Crawford County, Iowa, IAGenWeb


William Bretthauer

Judged by the standard of industry, perseverance and sound management, William Bretthauer, of Charter Oak, is one of the fortunate citizens of Crawford county. He is also the owner of one of the highly productive farms of the township and is recognized as one of the valuable members of an intelligent community. He owes his present happy condition entirely to his own exertions.

He is a native of Clinton county, Iowa, born May 5, 1865, a son of Christian and Mina (Plough) Bretthauer, both of whom were born in Germany. They were married in America and came to Iowa in 1851, spending the first two years in this state in Jackson county. They then removed to Clinton county, where Mr. Bretthauer engaged in farming until his youngest heir became of age. He died in August, 1873. The mother is still living on the old homestead with one of her sons and has now reached the age of seventy-one years.

Nine children were born to them, namely: August, now deceased; Henry, of Monona county, Iowa; Emma, the wife of Julia Brodersen, of Huron, South Dakota; Anna, who died at the age of three years; Herman, of Clinton county; William, the subject of this review; Minnie, now the wife of Martin Petersen, of Preston, Iowa; Louis, who is living on the old homestead in Clinton county; and Charley, who died at the age of twenty-seven years.

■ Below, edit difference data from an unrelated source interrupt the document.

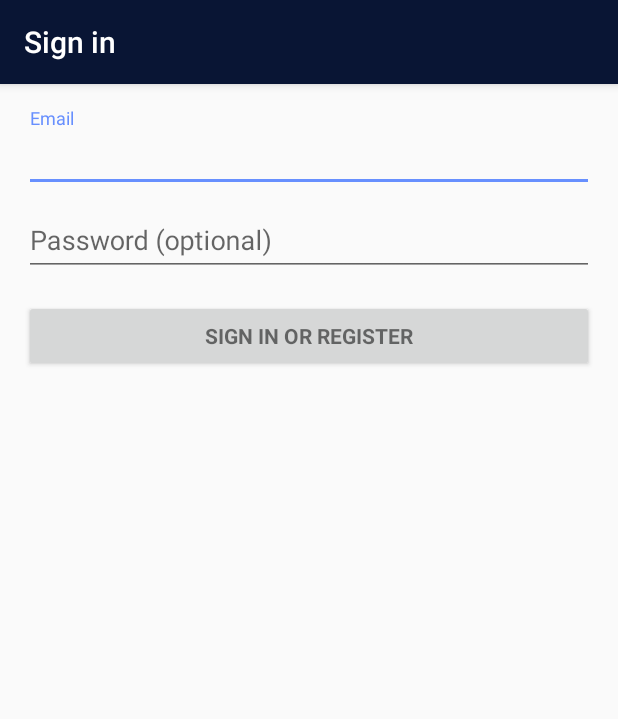
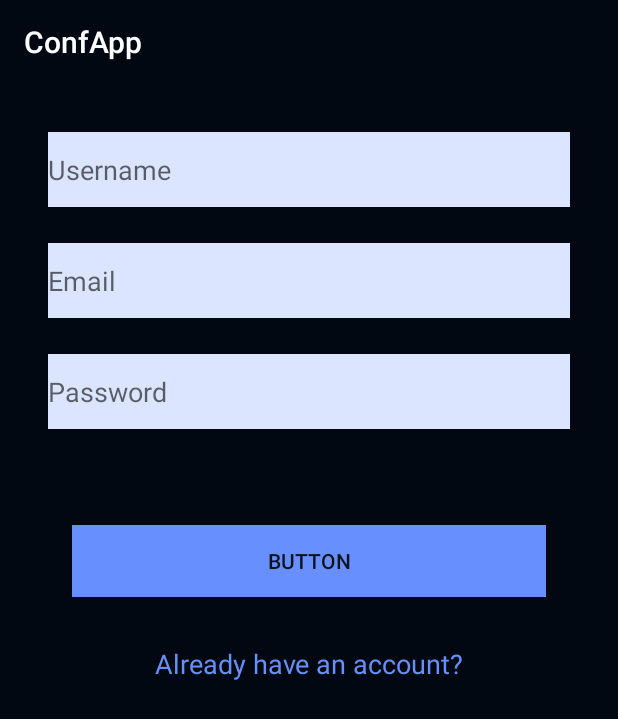
Before and after one commit to vitomedved/conf-app, an Android app: the screen it shows after launch (LoginActivity before the commit, RegistrationActivity after it), in the side drawer, after a tap on "Send", on a phone screen of 412 x 824 dp. Shown: the top 719 px of the screen. Run offline under Robolectric (Android 15) with nearby library versions, the phone set to English and light mode, and no system bars; libraries missing offline, so code that uses them is left out: com.firebase.client; 5 statements that could not run were skipped.

Commit message:
Added Registration activity

```diff
--- a/app/src/main/AndroidManifest.xml
+++ b/app/src/main/AndroidManifest.xml
@@ -1,7 +1,6 @@
 <?xml version="1.0" encoding="utf-8"?>
 <manifest xmlns:android="http://schemas.android.com/apk/res/android"
           package="com.example.confapp">
-
     <!-- To auto-complete the email text field in the login form with the user's emails -->
     <uses-permission android:name="android.permission.GET_ACCOUNTS"/>
     <uses-permission android:name="android.permission.READ_PROFILE"/>
@@ -15,6 +14,8 @@
             android:roundIcon="@mipmap/ic_launcher_round"
             android:supportsRtl="true"
             android:theme="@style/AppTheme">
+        <activity android:name=".RegistrationActivity">
+        </activity>
         <activity
                 android:name=".LoginActivity"
                 android:label="@string/title_activity_login">
--- a/app/src/main/java/com/example/confapp/MainActivity.kt
+++ b/app/src/main/java/com/example/confapp/MainActivity.kt
@@ -123,7 +123,7 @@ class MainActivity : AppCompatActivity(), NavigationView.OnNavigationItemSelecte
         } else if (id == R.id.nav_share) {
 
         } else if (id == R.id.nav_send) {
-            val intent = Intent(this, LoginActivity::class.java)
+            val intent = Intent(this, RegistrationActivity::class.java)
             startActivity(intent)
         }
 
--- /dev/null
+++ b/app/src/main/java/com/example/confapp/RegistrationActivity.kt
@@ -0,0 +1,12 @@
+package com.example.confapp
+
+import android.support.v7.app.AppCompatActivity
+import android.os.Bundle
+
+class RegistrationActivity : AppCompatActivity() {
+
+    override fun onCreate(savedInstanceState: Bundle?) {
+        super.onCreate(savedInstanceState)
+        setContentView(R.layout.activity_registration)
+    }
+}
--- /dev/null
+++ b/app/src/main/res/layout/activity_registration.xml
@@ -0,0 +1,56 @@
+<?xml version="1.0" encoding="utf-8"?>
+<android.support.constraint.ConstraintLayout
+        xmlns:android="http://schemas.android.com/apk/res/android"
+        xmlns:tools="http://schemas.android.com/tools"
+        xmlns:app="http://schemas.android.com/apk/res-auto"
+        android:layout_width="match_parent"
+        android:layout_height="match_parent"
+        tools:context=".RegistrationActivity" android:background="@color/darkestBlue">
+    <EditText
+            android:layout_width="0dp"
+            android:layout_height="50dp"
+            android:inputType="textPersonName"
+            android:ems="10"
+            android:id="@+id/editText_username_registration" android:layout_marginStart="32dp"
+            app:layout_constraintStart_toStartOf="parent" android:layout_marginEnd="32dp"
+            app:layout_constraintEnd_toEndOf="parent" android:layout_marginTop="32dp"
+            app:layout_constraintTop_toTopOf="parent" android:hint="Username" android:background="@color/lightestBlue"/>
+    <EditText
+            android:layout_width="0dp"
+            android:layout_height="50dp"
+            android:inputType="textEmailAddress"
+            android:ems="10"
+            android:id="@+id/editText_email_registration" android:layout_marginTop="24dp"
+            app:layout_constraintTop_toBottomOf="@+id/editText_username_registration"
+            app:layout_constraintStart_toStartOf="@+id/editText_username_registration"
+            app:layout_constraintEnd_toEndOf="@+id/editText_username_registration" android:hint="Email"
+            android:background="@color/lightestBlue"/>
+    <EditText
+            android:layout_width="0dp"
+            android:layout_height="50dp"
+            android:inputType="textPassword"
+            android:ems="10"
+            android:id="@+id/editText_password_registration" android:layout_marginTop="24dp"
+            app:layout_constraintTop_toBottomOf="@+id/editText_email_registration"
+            app:layout_constraintStart_toStartOf="@+id/editText_email_registration"
+            app:layout_constraintEnd_toEndOf="@+id/editText_email_registration"
+            android:background="@color/lightestBlue" android:hint="Password"/>
+    <Button
+            android:text="Button"
+            android:layout_width="0dp"
+            android:layout_height="wrap_content"
+            android:id="@+id/button_register_registration" android:layout_marginTop="64dp"
+            app:layout_constraintTop_toBottomOf="@+id/editText_password_registration"
+            app:layout_constraintStart_toStartOf="@+id/editText_password_registration"
+            app:layout_constraintEnd_toEndOf="@+id/editText_password_registration" android:layout_marginEnd="16dp"
+            android:layout_marginStart="16dp" android:background="@color/lightBlue"/>
+    <TextView
+            android:text="Already have an account?"
+            android:layout_width="wrap_content"
+            android:layout_height="wrap_content"
+            android:id="@+id/textView_alreadyHaveAcc_registration"
+            android:layout_marginTop="32dp" app:layout_constraintTop_toBottomOf="@+id/button_register_registration"
+            app:layout_constraintStart_toStartOf="@+id/button_register_registration"
+            app:layout_constraintEnd_toEndOf="@+id/button_register_registration" android:textColor="@color/lightBlue"
+            android:textSize="18sp"/>
+</android.support.constraint.ConstraintLayout>
--- a/app/src/main/res/values/colors.xml
+++ b/app/src/main/res/values/colors.xml
@@ -5,7 +5,7 @@
     <color name="colorAccent">#D81B60</color>
 
     <!--  Color palette for app  -->
-    <color name="darkestBlue">#091534</color>
+    <color name="darkestBlue">#010812</color>
     <color name="betweenDarkBlue">#0F2049</color>
     <color name="darkBlue">#012998</color>
     <color name="blue">#0247FE</color>
```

William Bretthauer was reared upon his father's farm and possessed advantages of education in the district schools of the neighborhood. He remained at home until twenty-two years of age and then worked for wages for three years. In 1890 he purchased eighty acres which constitutes a part of the farm that he now owns and has since made further additions until his farm comprises one hundred and eighty acres of well cultivated land. He has followed a wise and judicious system of mixed farming, dividing the risks and profits among varied interests rather than staking it all upon one enterprise. He is a fancier of shorthorn cattle and also feeds cattle and hogs for market, using all his grain in this way. He has shown excellent judgment in business and as his stock meets with a ready sale, his resources each year represent a gratifying increase.

In 1890 Mr. Bretthauer was united in marriage to Miss Emma Fehmerling, who was born in Germany, February 23, 1868, a daughter of Gottlieb and Sophia (Kramer) Fehmerling. They came to America in 1884, first stopping in Chicago, and two years later settled in Crawford county, Iowa, where the father operated a brickyard. In 1893 he moved to Hanover township, where he continned until his death, which occurred in 1901, the mother passing away in November, 1906.

Eleven children were born to Mr. and Mrs. Fehmerling, namely: Freda, the widow of Charles Schelm, of Denison, Iowa; Emma, now Mrs. William Bretthauer; Gottlieb, of Nebraska; and Dorothea, Johanna, Gustave, Wilhelm, Louise, Charles, Henry and Augusta, all of whom are deceased.

Mr. and Mrs. Bretthauer have seven children: Lulu, who was born October 11, 1891, and is now attending college at Denison; Edna, who was born October 28, 1893, and will enter college in the fall of 1911; Carl, who was born July 15, 1895, and is now a student of the Charter Oak high school; Martin, who was born September 13, 1896, and is now finishing the German course in school; Anna. born July 29, 1900; Ruth, born March 14, 1904; and Mildred, born April 14, 1907.

Mr. Bretthauer is greatly interested in education, as is also his wife, and they are giving their children the very best advantages available, thus preparing them thoroughly for the great battle of life. Alert, enterprising and efficient, Mr. Bretthauer uses his best energies in everything he undertakes and never allows himself to be cast down by difficulties. This is the secret of his success. He and his wife are consistent members of the German Lutheran church and firm believers in the authority and inspiration of the Bible. Politically he casts his vote in support of the democratic party.

Source: History of Crawford County, Iowa. Vol. II. Chicago: The S. J. Clarke Publishing Co., 1911.